Afterwards, the Dutchman was frank in his assessment of his performance, saying he tried "everything but it wasn’t enough."

“After a 6:17.04, I would have thought I could have walked a bit faster through this all (the mixed zone), but that didn’t work out," Kramer said with a laugh.

"I think I can take that as a compliment. Not for today’s (result), but for the past 15 years. The moral of the story is just that this was my last 5000m. 

“To be honest, I haven’t really thought about that up until now. I just wanted to race a very good 5000m.

"That didn’t work out the way I wanted. I tried to go for all or nothing and I knew that I had to skate around 6:10 for a podium. I could have skated safely around 6:12, 6:13, but that won’t give you anything.

“Of course it’s s**t, I would have loved to skate around 6:10. But yeah, it just wasn’t there today."

3:26 p.m. ET, February 7, 2022

Zamboni ice resurfacing machines are performing key role at the Winter Olympics

By CNN's Ben Morse in London

A worker drives a Zamboni ice resurfacing machine at the National Indoor Stadium in Beijing on January 31.
A worker drives a Zamboni ice resurfacing machine at the National Indoor Stadium in Beijing on January 31. (Peter Kneffel/picture alliance/Getty Images)

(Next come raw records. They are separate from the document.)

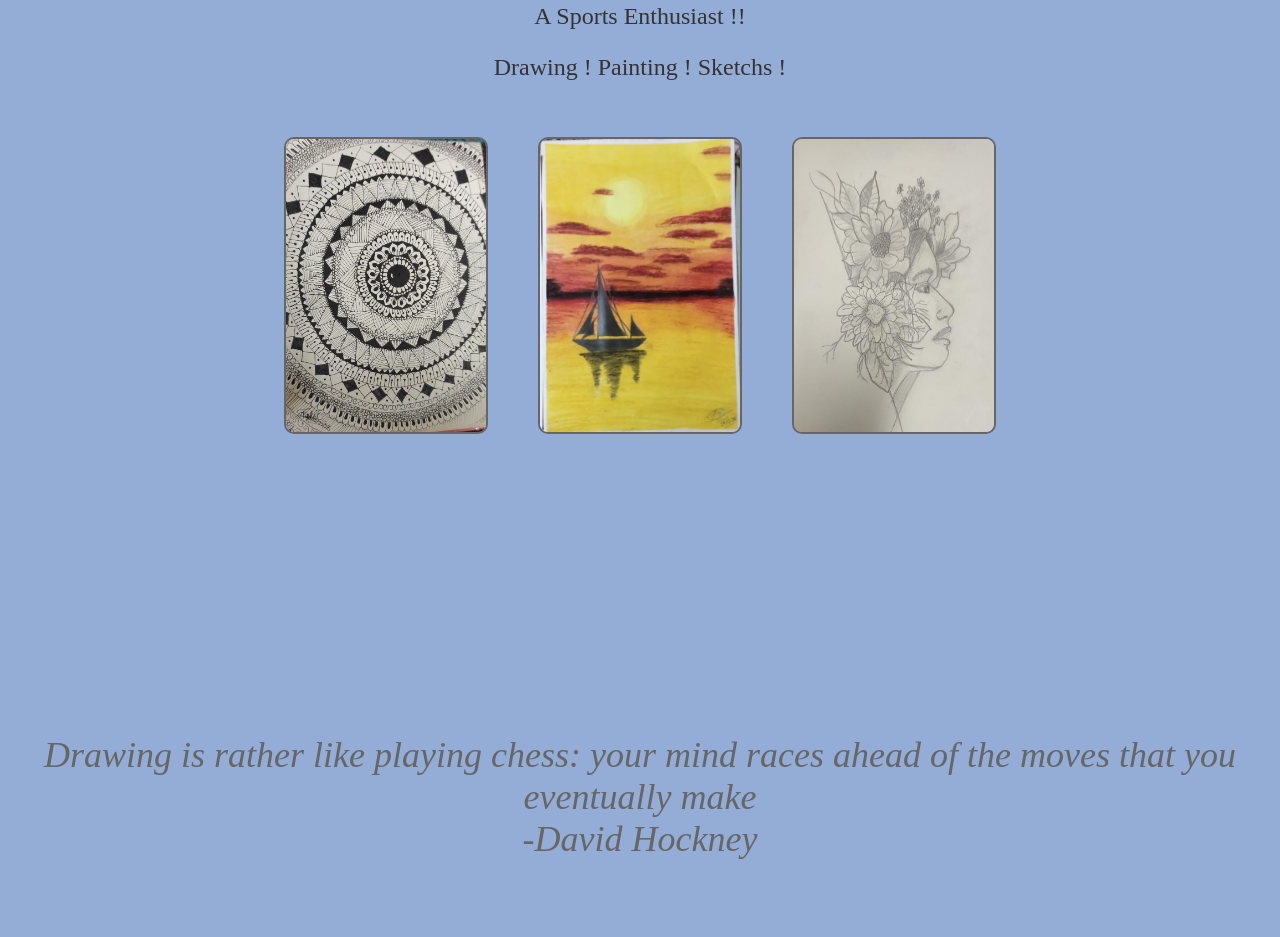
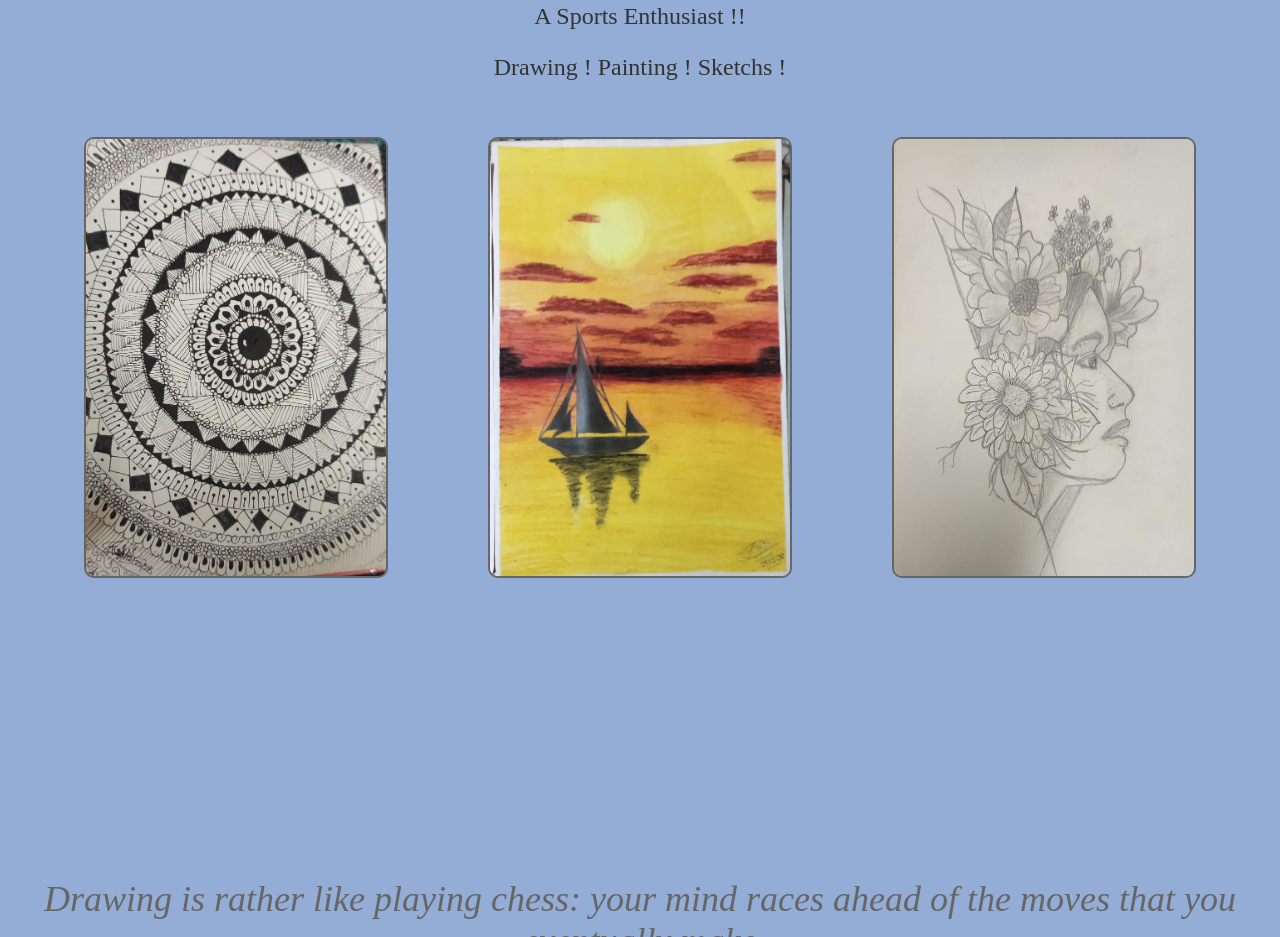
Before and after one commit to Tulsi2004/portfolio.github.io, a plain HTML site: page index.html in a window 1280 px wide. Shown: the part 4211-5148 px from the top of the page. Drawn offline with Linux system fonts and the light colour scheme.

Commit message:
Update styles.css

```diff
--- a/styles.css
+++ b/styles.css
@@ -197,13 +197,13 @@ font-size: 36px;
 {
 display: flex;
 justify-content: center;
-gap: 50px;
+gap: 100px;
 flex-wrap: wrap;
 }
 
 .drawing
 {
-max-width: 200px;
+max-width: 300px;
 border: 2px solid #666;
 border-radius: 10px;
 overflow: hidden;
```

The Winter Olympics see speed skaters zoom round and figure skaters perform elegant routines all on perfectly maintained ice.

That is mainly down to the fleet of Zamboni ice resurfacing machines which meticulously comb over the rinks when they're not in use.

You've likely seen them before; the squadrons of large, hulking machines moving around the ice in unison to smooth over the bumps and lumps left by competitors.

The Zamboni machines have been in use at Winter Olympics since they made made their debut at the 1960 Winter Games in Squaw Valley, California, according to the US company's website.

The company was founded in 1949 by Frank J. Zamboni in California and six ice resurfacing machines were used at the 1960 Games.

The ice resurfacing machines have been present at almost every Winter Olympics, including at Beijing 2022.

According to the Zamboni website, not only do the machines provide a smooth surface of ice, workers can maintain the surface to suit the preferences of certain sports and athletes.

"Hockey players seem to prefer 'harder; ice and figure skaters prefer their ice a bit 'softer,' so that they can use their skate blades and toe picks to their advantage," the website says.

Correction: A previous version of this post included a photo provided by Getty Images of an ice resurfacing machine not manufactured by the Zamboni Company. This post has been updated with a photo of a Zamboni manufactured machine.